But remember this first group is only 15 years old. Per U.S. Department of Labor rules, they cannot even go to the companies right now. So we are working with the companies to have the workbenches, tools, and Christiani projects housed at the NCCA until they get old enough—16 years old—to go to the companies.

The News: What credentials will the German apprentices earn?

Schmitt: A typical high school student has to have 23 credits to graduate, but under Senate Bill 2 a student can earn a high school diploma in an alternate way in certain high need industry areas. Industrial maintenance is one of those areas. Under this alternative path students take just eight high school courses, those associated with end-of-course high school tests, and the remainder of their program is provided by GPTC and their apprenticeship company.

At the end of the program students will have earned a high school diploma as well as two technical certificates of credit—one in manufacturing production assistant and one in manufacturing maintenance technician—and a technical college diploma in precision manufacturing and maintenance from GPTC. Their college work will be paid by the State through the Move On When Ready program. They will be just a few credits shy of an associate’s degree.

They also will have a U.S. Department of Labor apprenticeship certificate. In addition, the German apprenticeship program has a midterm exam at 18 months and a final exam at the end of the three years. If they are successful on those exams they will be a registered, licensed German apprentice.

In our estimation they will be among the most sought after industrial maintenance technicians around and will be poised to advance at a faster rate than an entry level employee might.

The News: How can other students get involved?

Schmitt: In December and January, NCSS will start putting out information and recruiting for next year’s German apprentices. Recruitment will include informal presentations to 9th graders, particularly those interested in engineering and manufacturing; advertisements; teacher recommendations; and sending information directly to students, parents, and others. The goal is to have students identified for interviews with the companies by the end of the school year.

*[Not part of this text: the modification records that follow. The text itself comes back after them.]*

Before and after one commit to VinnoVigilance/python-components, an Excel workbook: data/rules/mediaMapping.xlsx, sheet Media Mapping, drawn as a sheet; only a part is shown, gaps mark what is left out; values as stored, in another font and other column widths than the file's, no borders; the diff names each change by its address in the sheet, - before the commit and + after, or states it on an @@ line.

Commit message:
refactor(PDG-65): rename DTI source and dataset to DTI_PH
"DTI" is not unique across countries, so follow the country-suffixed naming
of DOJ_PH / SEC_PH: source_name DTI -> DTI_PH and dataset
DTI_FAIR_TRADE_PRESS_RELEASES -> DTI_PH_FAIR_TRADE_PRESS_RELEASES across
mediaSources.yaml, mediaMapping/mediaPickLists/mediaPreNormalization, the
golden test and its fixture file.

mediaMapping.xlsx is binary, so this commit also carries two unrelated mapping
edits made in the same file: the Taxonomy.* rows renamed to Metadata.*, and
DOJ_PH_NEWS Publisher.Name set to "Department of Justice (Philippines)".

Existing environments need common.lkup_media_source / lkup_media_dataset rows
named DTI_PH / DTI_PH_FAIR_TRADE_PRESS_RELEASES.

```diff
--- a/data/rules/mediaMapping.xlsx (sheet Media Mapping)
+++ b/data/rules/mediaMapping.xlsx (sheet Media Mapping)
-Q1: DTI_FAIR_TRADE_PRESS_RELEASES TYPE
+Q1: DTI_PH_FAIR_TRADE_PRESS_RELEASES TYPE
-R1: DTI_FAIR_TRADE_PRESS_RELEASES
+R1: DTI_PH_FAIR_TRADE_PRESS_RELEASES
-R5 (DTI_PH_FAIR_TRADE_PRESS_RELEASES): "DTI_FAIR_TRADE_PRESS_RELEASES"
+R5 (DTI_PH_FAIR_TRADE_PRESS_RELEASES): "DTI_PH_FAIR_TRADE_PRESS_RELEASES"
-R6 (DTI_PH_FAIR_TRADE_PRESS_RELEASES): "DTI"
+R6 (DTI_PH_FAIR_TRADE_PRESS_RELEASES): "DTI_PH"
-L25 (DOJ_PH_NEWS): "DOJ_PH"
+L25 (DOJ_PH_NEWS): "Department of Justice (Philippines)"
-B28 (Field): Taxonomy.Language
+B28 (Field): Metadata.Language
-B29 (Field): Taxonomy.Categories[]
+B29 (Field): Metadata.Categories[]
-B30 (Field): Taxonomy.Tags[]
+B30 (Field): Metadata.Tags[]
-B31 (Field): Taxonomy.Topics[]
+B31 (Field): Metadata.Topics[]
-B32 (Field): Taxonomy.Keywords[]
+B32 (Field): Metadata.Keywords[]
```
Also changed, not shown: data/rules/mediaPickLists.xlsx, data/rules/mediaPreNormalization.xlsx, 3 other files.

The two NCSS contacts for those interested in the German apprenticeship program are myself (Schmitt) and Carol Burke, NCCA assistant principal for business engagement.

The News: Why is the school system involved?

Schmitt: It’s certainly a lot of work for six kids, right? But, finding paths for success for every kid is what we want to do as a school system. We know that seven classes a day for 12 years isn’t always what the path looks like for every kid. This is just one more option for students to chose. That’s what’s in it for us and we are happy to do it. I’m excited and happy to be part it.